The Inuit Sled Dog International (ISDI) is a consortium of enthusiasts whose goal is the preservation of this ancient arctic breed in its purest form as a working dog. The ISDI's efforts are concentrated on restoring the pure Inuit Dog to its native habitat. The ISDI's coordinators welcome to your comments and questions.
Pages from the Behavior Notebook:
Television and the Inuit Sled Dog
by Sue Hamilton
We recently received the following from Jill Pinkwater who, with her husband Daniel, owns a female out of one of the dogs we brought down pregnant from Pond Inlet. Jill said, "Lulu is a big television watcher. She loves the animal channel -- floppy eared dogs looking like Maxine [a yellow labrador retriever] excite her as do wolves. However, we bought her some tapes of wolf documentaries when she was younger. She recognizes wolves she's already seen -- watches them calmly. New wolves get her very excited. She likes sea mammals very much but does not look at snakes on the screen. Anyone having trouble believing this can come watch with her. Lately, Lulu has become fond of certain cartoons and she LOVES the Teletubbies. I am not kidding. She gets very excited and tries to get inside the TV with them. Go figure." And quite independently from Jill's communication, Carlo Obligato, who owns a litter sister to Lulu, wrote, "Baffin was first drawn to the TV from the sounds emanating therefrom. However, thereafter she appeared to actually be able to discern the images and began talking back. This is not uncommon when she hears wildlife sounds from any number of nature shows we have viewed on TV."

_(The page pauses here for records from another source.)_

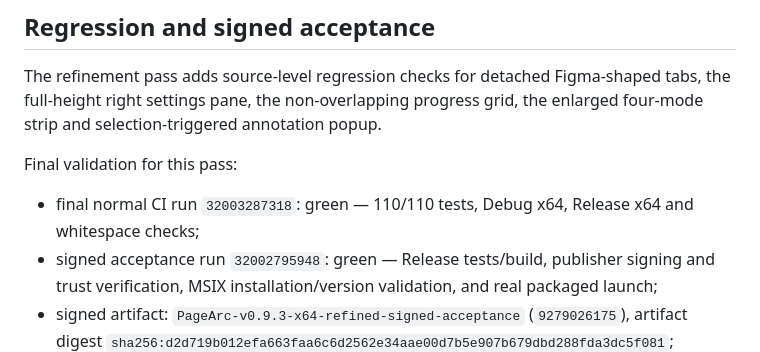
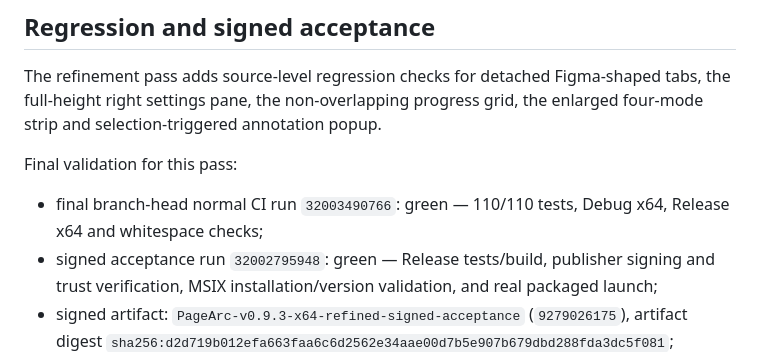
Before and after one commit to KiYouJyo/PageArc, a Markdown page: docs/TABBED_SHELL_0.9.3.md, the part around the change. Rendered like a GitHub page.

Commit message:
docs: point to final branch-head CI

```diff
--- a/docs/TABBED_SHELL_0.9.3.md
+++ b/docs/TABBED_SHELL_0.9.3.md
@@ -58,7 +58,7 @@ The refinement pass adds source-level regression checks for detached Figma-shape
 
 Final validation for this pass:
 
-- final normal CI run `32003287318`: green — 110/110 tests, Debug x64, Release x64 and whitespace checks;
+- final branch-head normal CI run `32003490766`: green — 110/110 tests, Debug x64, Release x64 and whitespace checks;
 - signed acceptance run `32002795948`: green — Release tests/build, publisher signing and trust verification, MSIX installation/version validation, and real packaged launch;
 - signed artifact: `PageArc-v0.9.3-x64-refined-signed-acceptance` (`9279026175`), artifact digest `sha256:d2d719b012efa663faa6c6d2562e34aae00d7b5e907b679dbd288fda3dc5f081`;
 - packaged MSIX SHA-256: `314697abb1229361d63c2bf05b1c7fc0c5a2151c654a16932fedb31cfcd8e77d`.
```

That dogs watch television is not so unusual. Yet 3 or 4 our our ISDs have been reported to take a great interest in the boob tube, especially when nature shows are on. More may be interested in TV, if permitted to lounge in front of it. Perhaps what seems to make this interest in television unusual is that these 3 or 4 people have had many other dogs of various breeds over the years who didn't watch TV. Wondering if there was something characteristic of the breed to which TV watching can be attributed, I consulted with Laurie Hiestand who holds a PhD in animal behavior. Her principle work and her doctoral thesis involved comparing the behavior of wolves and domestic dogs. When I asked Laurie if what has been reported may be breed specific behavior, she replied, "Re the TV watching, I haven't heard anything about it, but it wouldn't surprise me if it was breed specific. In my thesis I speculate that more wolf-like dogs would be more attentive visually, though I was discussing primarily attention to vertical objects. But I wouldn't be surprised if this was also true of any kind of movement, even movement unassociated with scent cues (however, it is interesting that ISDs that are so explorative in an olfactory way should be riveted by two dimensional movement in the absence of scent cues). And why primarily nature shows? Try putting Oprah on once and see how they like it - or maybe you better not, in case they do!"
I'd like to hear from those of you whose Inuit Dogs are fascinated by television and what does and does not hold their attention.